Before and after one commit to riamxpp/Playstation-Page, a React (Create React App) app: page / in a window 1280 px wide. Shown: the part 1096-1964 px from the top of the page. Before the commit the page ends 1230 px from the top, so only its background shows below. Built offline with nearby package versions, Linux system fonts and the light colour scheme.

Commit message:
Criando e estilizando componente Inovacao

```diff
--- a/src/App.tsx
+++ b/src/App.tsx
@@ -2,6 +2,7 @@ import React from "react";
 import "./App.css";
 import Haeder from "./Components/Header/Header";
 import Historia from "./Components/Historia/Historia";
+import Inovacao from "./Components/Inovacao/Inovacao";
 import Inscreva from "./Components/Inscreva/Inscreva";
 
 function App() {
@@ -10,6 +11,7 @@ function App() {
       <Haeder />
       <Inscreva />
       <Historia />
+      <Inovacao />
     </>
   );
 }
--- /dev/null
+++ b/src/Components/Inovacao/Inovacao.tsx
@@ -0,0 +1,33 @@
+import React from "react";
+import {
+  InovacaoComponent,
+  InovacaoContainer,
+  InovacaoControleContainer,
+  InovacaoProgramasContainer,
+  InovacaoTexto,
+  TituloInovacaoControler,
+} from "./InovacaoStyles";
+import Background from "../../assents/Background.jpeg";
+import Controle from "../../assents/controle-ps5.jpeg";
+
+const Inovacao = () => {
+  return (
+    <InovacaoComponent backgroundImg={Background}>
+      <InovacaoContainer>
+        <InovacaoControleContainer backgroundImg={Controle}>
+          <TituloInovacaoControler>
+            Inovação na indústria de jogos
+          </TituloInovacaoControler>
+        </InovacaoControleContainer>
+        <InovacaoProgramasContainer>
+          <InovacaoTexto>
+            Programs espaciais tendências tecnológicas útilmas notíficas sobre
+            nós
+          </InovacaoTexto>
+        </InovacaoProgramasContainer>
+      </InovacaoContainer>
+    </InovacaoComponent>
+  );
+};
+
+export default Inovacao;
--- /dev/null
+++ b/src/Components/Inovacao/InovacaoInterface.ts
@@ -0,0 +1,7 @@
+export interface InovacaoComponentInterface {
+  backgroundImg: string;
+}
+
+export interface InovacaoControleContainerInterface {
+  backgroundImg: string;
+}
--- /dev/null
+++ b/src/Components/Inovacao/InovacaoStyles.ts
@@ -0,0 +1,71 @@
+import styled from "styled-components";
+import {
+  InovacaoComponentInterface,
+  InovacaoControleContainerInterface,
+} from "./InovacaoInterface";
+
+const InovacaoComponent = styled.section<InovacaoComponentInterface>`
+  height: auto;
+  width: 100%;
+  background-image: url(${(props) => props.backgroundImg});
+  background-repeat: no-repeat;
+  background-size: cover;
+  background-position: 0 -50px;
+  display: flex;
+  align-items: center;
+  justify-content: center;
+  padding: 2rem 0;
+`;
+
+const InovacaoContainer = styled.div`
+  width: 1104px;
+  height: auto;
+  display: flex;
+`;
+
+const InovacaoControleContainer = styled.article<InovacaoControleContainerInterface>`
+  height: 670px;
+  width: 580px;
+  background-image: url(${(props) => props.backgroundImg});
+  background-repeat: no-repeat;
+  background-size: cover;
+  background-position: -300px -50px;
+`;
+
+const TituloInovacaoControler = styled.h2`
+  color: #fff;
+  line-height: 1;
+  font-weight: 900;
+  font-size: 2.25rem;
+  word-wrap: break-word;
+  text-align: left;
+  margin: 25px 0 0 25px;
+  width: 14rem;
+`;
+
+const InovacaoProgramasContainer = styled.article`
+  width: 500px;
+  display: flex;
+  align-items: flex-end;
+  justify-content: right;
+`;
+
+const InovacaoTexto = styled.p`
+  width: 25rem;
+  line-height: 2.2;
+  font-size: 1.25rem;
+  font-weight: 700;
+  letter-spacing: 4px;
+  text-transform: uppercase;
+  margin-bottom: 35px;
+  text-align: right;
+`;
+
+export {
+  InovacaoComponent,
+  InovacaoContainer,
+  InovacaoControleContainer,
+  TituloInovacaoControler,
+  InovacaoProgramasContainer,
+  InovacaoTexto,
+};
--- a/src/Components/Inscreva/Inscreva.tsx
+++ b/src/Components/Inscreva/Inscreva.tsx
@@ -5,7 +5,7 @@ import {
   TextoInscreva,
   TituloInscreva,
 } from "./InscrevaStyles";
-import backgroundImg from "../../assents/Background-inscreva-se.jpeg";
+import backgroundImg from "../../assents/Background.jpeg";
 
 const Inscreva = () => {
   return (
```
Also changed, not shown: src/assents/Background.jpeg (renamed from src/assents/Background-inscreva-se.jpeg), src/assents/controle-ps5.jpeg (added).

(WHAT THE EXERCISE ASKS) From the data above, output every line exactly.

(OUTPUT OF THE TASK)
Before and after one commit to riamxpp/Playstation-Page, a React (Create React App) app: page / in a window 1280 px wide. Shown: the part 1096-1964 px from the top of the page. Before the commit the page ends 1230 px from the top, so only its background shows below. Built offline with nearby package versions, Linux system fonts and the light colour scheme.

Commit message:
Criando e estilizando componente Inovacao

```diff
--- a/src/App.tsx
+++ b/src/App.tsx
@@ -2,6 +2,7 @@ import React from "react";
 import "./App.css";
 import Haeder from "./Components/Header/Header";
 import Historia from "./Components/Historia/Historia";
+import Inovacao from "./Components/Inovacao/Inovacao";
 import Inscreva from "./Components/Inscreva/Inscreva";
 
 function App() {
@@ -10,6 +11,7 @@ function App() {
       <Haeder />
       <Inscreva />
       <Historia />
+      <Inovacao />
     </>
   );
 }
--- /dev/null
+++ b/src/Components/Inovacao/Inovacao.tsx
@@ -0,0 +1,33 @@
+import React from "react";
+import {
+  InovacaoComponent,
+  InovacaoContainer,
+  InovacaoControleContainer,
+  InovacaoProgramasContainer,
+  InovacaoTexto,
+  TituloInovacaoControler,
+} from "./InovacaoStyles";
+import Background from "../../assents/Background.jpeg";
+import Controle from "../../assents/controle-ps5.jpeg";
+
+const Inovacao = () => {
+  return (
+    <InovacaoComponent backgroundImg={Background}>
+      <InovacaoContainer>
+        <InovacaoControleContainer backgroundImg={Controle}>
+          <TituloInovacaoControler>
+            Inovação na indústria de jogos
+          </TituloInovacaoControler>
+        </InovacaoControleContainer>
+        <InovacaoProgramasContainer>
+          <InovacaoTexto>
+            Programs espaciais tendências tecnológicas útilmas notíficas sobre
+            nós
+          </InovacaoTexto>
+        </InovacaoProgramasContainer>
+      </InovacaoContainer>
+    </InovacaoComponent>
+  );
+};
+
+export default Inovacao;
--- /dev/null
+++ b/src/Components/Inovacao/InovacaoInterface.ts
@@ -0,0 +1,7 @@
+export interface InovacaoComponentInterface {
+  backgroundImg: string;
+}
+
+export interface InovacaoControleContainerInterface {
+  backgroundImg: string;
+}
--- /dev/null
+++ b/src/Components/Inovacao/InovacaoStyles.ts
@@ -0,0 +1,71 @@
+import styled from "styled-components";
+import {
+  InovacaoComponentInterface,
+  InovacaoControleContainerInterface,
+} from "./InovacaoInterface";
+
+const InovacaoComponent = styled.section<InovacaoComponentInterface>`
+  height: auto;
+  width: 100%;
+  background-image: url(${(props) => props.backgroundImg});
+  background-repeat: no-repeat;
+  background-size: cover;
+  background-position: 0 -50px;
+  display: flex;
+  align-items: center;
+  justify-content: center;
+  padding: 2rem 0;
+`;
+
+const InovacaoContainer = styled.div`
+  width: 1104px;
+  height: auto;
+  display: flex;
+`;
+
+const InovacaoControleContainer = styled.article<InovacaoControleContainerInterface>`
+  height: 670px;
+  width: 580px;
+  background-image: url(${(props) => props.backgroundImg});
+  background-repeat: no-repeat;
+  background-size: cover;
+  background-position: -300px -50px;
+`;
+
+const TituloInovacaoControler = styled.h2`
+  color: #fff;
+  line-height: 1;
+  font-weight: 900;
+  font-size: 2.25rem;
+  word-wrap: break-word;
+  text-align: left;
+  margin: 25px 0 0 25px;
+  width: 14rem;
+`;
+
+const InovacaoProgramasContainer = styled.article`
+  width: 500px;
+  display: flex;
+  align-items: flex-end;
+  justify-content: right;
+`;
+
+const InovacaoTexto = styled.p`
+  width: 25rem;
+  line-height: 2.2;
+  font-size: 1.25rem;
+  font-weight: 700;
+  letter-spacing: 4px;
+  text-transform: uppercase;
+  margin-bottom: 35px;
+  text-align: right;
+`;
+
+export {
+  InovacaoComponent,
+  InovacaoContainer,
+  InovacaoControleContainer,
+  TituloInovacaoControler,
+  InovacaoProgramasContainer,
+  InovacaoTexto,
+};
--- a/src/Components/Inscreva/Inscreva.tsx
+++ b/src/Components/Inscreva/Inscreva.tsx
@@ -5,7 +5,7 @@ import {
   TextoInscreva,
   TituloInscreva,
 } from "./InscrevaStyles";
-import backgroundImg from "../../assents/Background-inscreva-se.jpeg";
+import backgroundImg from "../../assents/Background.jpeg";
 
 const Inscreva = () => {
   return (
```
Also changed, not shown: src/assents/Background.jpeg (renamed from src/assents/Background-inscreva-se.jpeg), src/assents/controle-ps5.jpeg (added).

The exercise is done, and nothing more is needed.